And Allstar award followed the first of his three Sam Maguire Cup successes in 2003, but he was controversially overlooked by the Allstar selectors in ’05, a season during which his levels of performance touched the sky.
Following a stellar career, Brian McGuigan’s legendary status is assured.
THE last remaining link with Tyrone’s maiden All-Ireland triumph of 2003 was severed when Sean Cavanagh brought the curtain down on a 16-year career in August 2017.
On an emotional afternoon at Croke Park, the Red Hand captain bade his farewells to the fans and to the game following an All-Ireland semi-final defeat to Dublin.
Confirming his retirement on Twitter, he said: “My incredible journey ends.

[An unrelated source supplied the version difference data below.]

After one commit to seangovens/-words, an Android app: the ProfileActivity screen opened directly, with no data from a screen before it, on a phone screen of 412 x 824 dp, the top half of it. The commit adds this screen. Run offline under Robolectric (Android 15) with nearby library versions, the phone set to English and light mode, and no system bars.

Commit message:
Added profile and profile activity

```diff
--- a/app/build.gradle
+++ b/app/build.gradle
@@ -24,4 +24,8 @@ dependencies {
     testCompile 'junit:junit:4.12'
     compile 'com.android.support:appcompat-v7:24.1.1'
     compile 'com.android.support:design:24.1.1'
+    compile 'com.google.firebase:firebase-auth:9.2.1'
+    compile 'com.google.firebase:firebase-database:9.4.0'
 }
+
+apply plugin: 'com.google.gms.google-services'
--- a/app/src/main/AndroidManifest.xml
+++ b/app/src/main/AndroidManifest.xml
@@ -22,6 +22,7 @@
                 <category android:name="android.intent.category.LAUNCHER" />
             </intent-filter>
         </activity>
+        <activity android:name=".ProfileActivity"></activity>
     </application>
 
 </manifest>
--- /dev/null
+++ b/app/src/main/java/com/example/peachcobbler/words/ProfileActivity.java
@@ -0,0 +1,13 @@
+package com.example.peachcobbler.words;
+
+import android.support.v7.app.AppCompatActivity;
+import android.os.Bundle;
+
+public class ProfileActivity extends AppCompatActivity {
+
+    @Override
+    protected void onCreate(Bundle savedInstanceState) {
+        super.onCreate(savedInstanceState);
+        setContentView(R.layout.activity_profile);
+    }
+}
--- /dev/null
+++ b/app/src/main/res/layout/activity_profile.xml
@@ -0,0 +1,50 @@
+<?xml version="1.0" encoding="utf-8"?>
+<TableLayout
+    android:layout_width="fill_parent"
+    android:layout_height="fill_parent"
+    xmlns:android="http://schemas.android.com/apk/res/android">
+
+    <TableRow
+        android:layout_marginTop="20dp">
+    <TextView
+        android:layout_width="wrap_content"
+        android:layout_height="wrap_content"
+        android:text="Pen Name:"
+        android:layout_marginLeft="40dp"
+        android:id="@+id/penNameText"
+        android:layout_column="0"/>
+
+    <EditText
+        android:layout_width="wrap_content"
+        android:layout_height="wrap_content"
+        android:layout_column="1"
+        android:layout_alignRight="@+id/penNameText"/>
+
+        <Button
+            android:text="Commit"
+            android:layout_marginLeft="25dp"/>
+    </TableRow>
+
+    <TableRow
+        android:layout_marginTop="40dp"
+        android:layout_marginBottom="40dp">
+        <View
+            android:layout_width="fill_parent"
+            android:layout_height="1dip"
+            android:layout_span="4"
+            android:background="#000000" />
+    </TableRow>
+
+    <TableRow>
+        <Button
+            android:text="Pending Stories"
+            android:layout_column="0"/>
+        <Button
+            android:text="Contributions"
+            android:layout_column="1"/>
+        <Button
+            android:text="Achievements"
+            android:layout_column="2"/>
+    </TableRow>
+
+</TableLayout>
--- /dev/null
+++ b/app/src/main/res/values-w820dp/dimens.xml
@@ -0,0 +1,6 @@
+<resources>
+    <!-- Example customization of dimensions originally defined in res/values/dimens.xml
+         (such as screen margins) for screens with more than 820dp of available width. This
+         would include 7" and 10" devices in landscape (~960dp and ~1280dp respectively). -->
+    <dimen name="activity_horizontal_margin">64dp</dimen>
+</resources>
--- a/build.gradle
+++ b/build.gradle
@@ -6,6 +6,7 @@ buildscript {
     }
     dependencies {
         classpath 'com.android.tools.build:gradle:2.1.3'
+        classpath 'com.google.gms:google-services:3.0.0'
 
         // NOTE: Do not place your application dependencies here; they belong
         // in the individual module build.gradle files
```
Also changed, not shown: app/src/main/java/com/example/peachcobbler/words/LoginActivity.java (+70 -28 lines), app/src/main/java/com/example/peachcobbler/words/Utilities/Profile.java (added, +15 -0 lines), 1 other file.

Blessed to have shared the highs and lows of our game with some amazing gaels.”
The five-time Allstar was truly one of gaelic football’s all-time greats, and a central figure in the county’s bold emergence as a proud and powerful force.
Still a teenager and fresh from an All-Ireland MFC success, he made his senior debut in 2002, launching what was to become one of the most influential journeys of the modern GAA era.
A midfield powerhouse who loved to run at defences, a full forward capable of winning games almost single-handedly, Cavanagh had it all, and his leadership qualities saw him captain the Red Hands for four seasons.
With six Ulster titles, three All-Irelands, two NFL crowns, five Allstars and a Footballer of the Year award, he won every honour of the game, and captained Ireland to success in the 2008 International Rules series, a fitting finale to his most memorable season.
Just when he thought it was all over, Cavanagh returned to Croke Park to win another All-Ireland just months after bringing an end to his inter-county career, helping Moy to the Club IFC title in 2018.
He continues to play for his club after more than 20 years in the senior team.